I keep a log of my practice time, something to remind me what I'm working on and (on those days when I need a boost) to show me that I'm making progress. Yesterday I sat down to write something in it after practicing. To my shock, it had been 50 days since my last practice.
I had a lot going on over the last two months. I had a lot of deadlines at work and a trip to Europe to plan and get prepared for. I also have a busy family life that needed attending too. But 50 days? What happened?
It sounds worse than it may actually be. I had a lot of gigs in the two months, but not more than twice a week. Is that a lot? Do I have any other excuses for missing 50 days?
I'm trying not to think aobut it. Its inevitable that time can get away form you. For me, music is an avocation rather than a vocation. As a result, it sometimes must take a back seat. The last 50 days are a sunk cost. I'm putting it behind me and moving on.
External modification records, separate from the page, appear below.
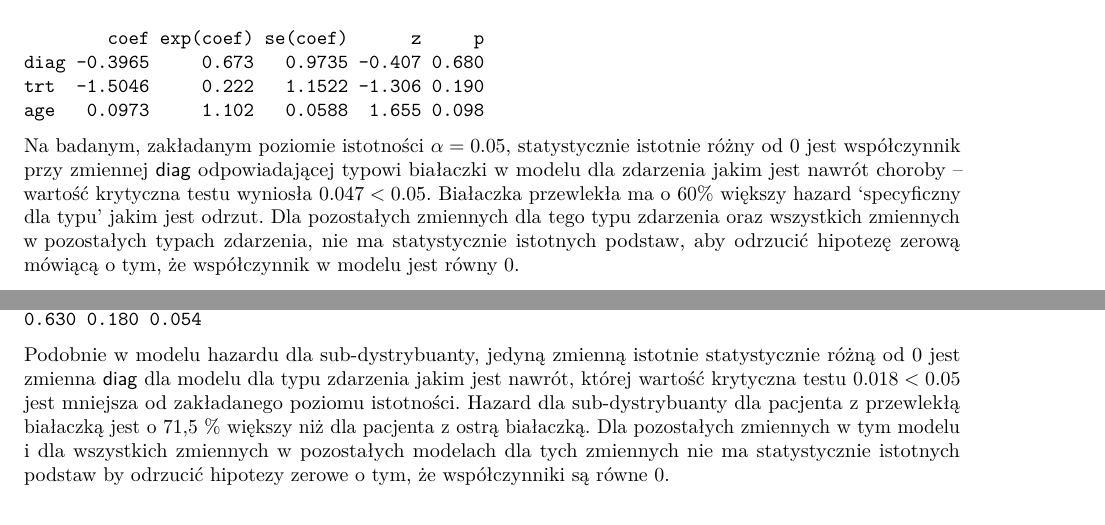
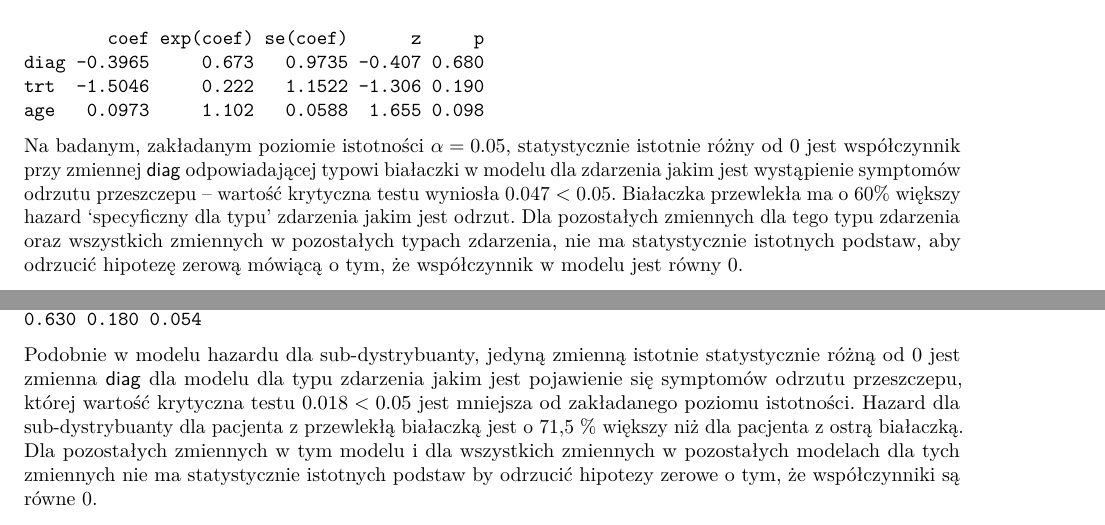
Before and after one commit to AnitaSzewczyk/SurvivalAnalysis, an R Markdown document (PD4/PD4_grupa9.Rmd): two parts of pages 3 and 4 of 5, joined at a grey line, cut so that both start at the same text. Rendered offline with R 4.5, knitr and Pandoc, then LaTeX, with nearby package versions.

Commit message:
zamiana nawarotu na odrzut w dwóch miajscach

````diff
--- a/PD4/PD4_grupa9.Rmd
+++ b/PD4/PD4_grupa9.Rmd
@@ -158,7 +158,7 @@ print2(coxph.zgon <-
                           data = dane.red))
 ```
 
-Na badanym, zakładanym poziomie istotności $\alpha=0.05$, statystycznie istotnie różny od 0 jest współczynnik przy zmiennej \textsf{diag} odpowiadającej typowi białaczki w modelu dla zdarzenia jakim jest nawrót choroby -- wartość krytyczna testu wyniosła $0.047<0.05$. Białaczka przewlekła ma o 60\% większy hazard 'specyficzny dla typu' jakim jest odrzut. Dla pozostałych zmiennych dla tego typu zdarzenia oraz wszystkich zmiennych \text{w pozostałych} typach zdarzenia, nie ma statystycznie istotnych podstaw, aby odrzucić hipotezę zerową mówiącą o tym, że współczynnik w modelu jest równy 0.
+Na badanym, zakładanym poziomie istotności $\alpha=0.05$, statystycznie istotnie różny od 0 jest współczynnik przy zmiennej \textsf{diag} odpowiadającej typowi białaczki w modelu dla zdarzenia jakim jest wystąpienie symptomów odrzutu przeszczepu -- wartość krytyczna testu wyniosła $0.047<0.05$. Białaczka przewlekła ma o 60\% większy hazard 'specyficzny dla typu' zdarzenia jakim jest odrzut. Dla pozostałych zmiennych dla tego typu zdarzenia oraz wszystkich zmiennych \text{w pozostałych} typach zdarzenia, nie ma statystycznie istotnych podstaw, aby odrzucić hipotezę zerową mówiącą o tym, że współczynnik w modelu jest równy 0.
 
 Sporządzono również model hazardu sub-dystrybuanty, którego podsumowanie wygląda następująco:
 ```{r}
@@ -186,7 +186,7 @@ model.matrix(~ diag+trt+age)[,-1] -> m.dane.red
 ```
 
 
-Podobnie w modelu hazardu dla sub-dystrybuanty, jedyną zmienną istotnie statystycznie różną od 0 jest zmienna \textsf{diag} dla modelu dla typu zdarzenia jakim jest nawrót, której wartość krytyczna testu $0.018<0.05$ jest mniejsza od zakładanego poziomu istotności. Hazard dla sub-dystrybuanty dla pacjenta z przewlekłą białaczką jest o 71,5 \% większy niż dla pacjenta z ostrą białaczką. Dla pozostałych zmiennych w tym modelu i dla wszystkich zmiennych w pozostałych modelach dla tych zmiennych nie ma statystycznie istotnych podstaw by odrzucić hipotezy zerowe o tym, że współczynniki są równe 0.
+Podobnie w modelu hazardu dla sub-dystrybuanty, jedyną zmienną istotnie statystycznie różną od 0 jest zmienna \textsf{diag} dla modelu dla typu zdarzenia jakim jest pojawienie się symptomów odrzutu przeszczepu, której wartość krytyczna testu $0.018<0.05$ jest mniejsza od zakładanego poziomu istotności. Hazard dla sub-dystrybuanty dla pacjenta z przewlekłą białaczką jest o 71,5 \% większy niż dla pacjenta z ostrą białaczką. Dla pozostałych zmiennych w tym modelu i dla wszystkich zmiennych w pozostałych modelach dla tych zmiennych nie ma statystycznie istotnych podstaw by odrzucić hipotezy zerowe o tym, że współczynniki są równe 0.
 
 \textcolor{blue}{ooo i wlasnie nie mamy 12-tki: }
 ```{r, echo=T}
````
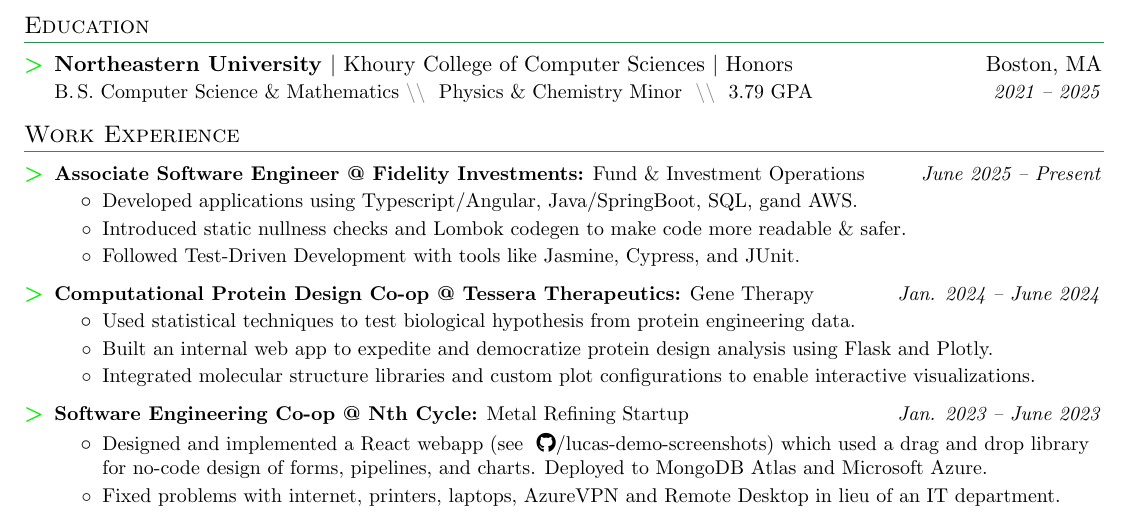
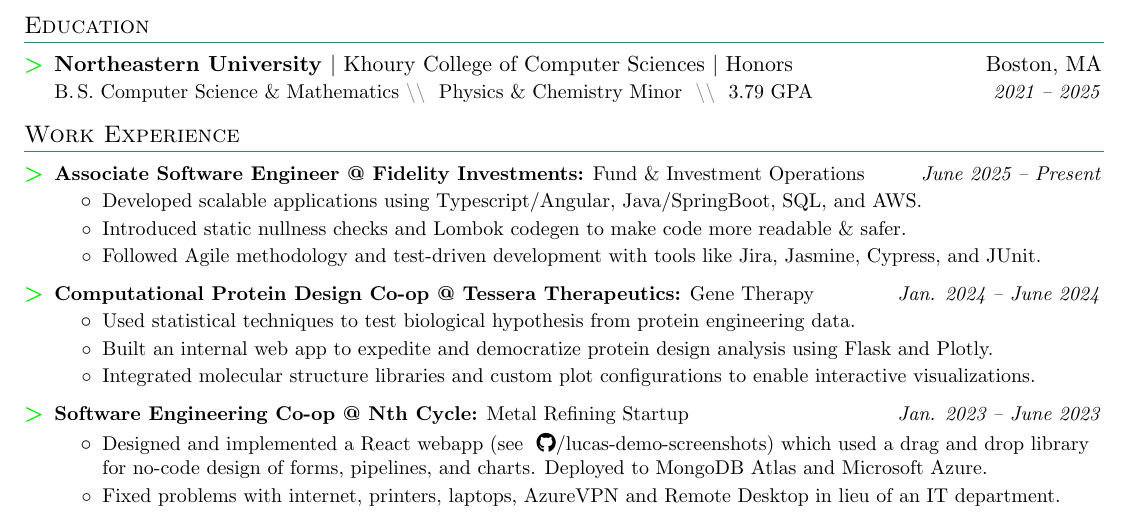
Before and after one commit to natewhite345/natewhite345.github.io, a LaTeX CV (White_Nathaniel_Resume.tex): part of the page, cut so that both start at the same text. Compiled offline with pdfLaTeX.

Commit message:
minor typo and phrasing improvements

```diff
--- a/White_Nathaniel_Resume.tex
+++ b/White_Nathaniel_Resume.tex
@@ -175,9 +175,9 @@
   \resumeSubHeadingListStart
   \resumeSubheadingThin{Associate Software Engineer @ Fidelity Investments}{June 2025 -- Present}{Fund \& Investment Operations}
   \resumeItemListStart
-  \resumeBullet{Developed applications using Typescript/Angular, Java/SpringBoot, SQL, gand AWS.}
+  \resumeBullet{Developed scalable applications using Typescript/Angular, Java/SpringBoot, SQL, and AWS.}
   \resumeBullet{Introduced static nullness checks and Lombok codegen to make code more readable \& safer.}
-  \resumeBullet{Followed Test-Driven Development with tools like Jasmine, Cypress, and JUnit.}
+  \resumeBullet{Followed Agile methodology and test-driven development with tools like Jira, Jasmine, Cypress, and JUnit.}
   \resumeItemListEnd
   \resumeSubheadingThin{Computational Protein Design Co-op @ Tessera Therapeutics}{Jan. 2024 -- June 2024}{Gene Therapy}
   \resumeItemListStart
```
Also changed, not shown: White_Nathaniel_Resume.pdf.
However, I'm suffering for it. While I'm not back at step one, I feel like I'm re-training muscles to move in a disciplined manner, re-learning pieces, and generally struggling with intonation. (at least relative to where I was). On top of this, my callouses are gone and the Calgary Stampede is on the horizon. This is a busy gigging time for just about every musician in town. Without my callouses, it will be 10 days of pain so I'm on the rush to get some good time in with my bass.
Overall I'm quite surprised at how far my skills had dropped off in over 50 days. (As an aside, I started yoga again after at least a 3 month break. I'm having the same realizations there as I am with my bass playing.) Maybe I shouldn't be, but its striking how many things (particularly playing the bass) are not like riding a bike: you can and do forget. It reminds me of the old quote (which I heard as attributable to Louis Armstrong)
If I miss one day's practice, I notice. If I miss two days practice, the critics notice. If I miss three days practice, the audience notices it.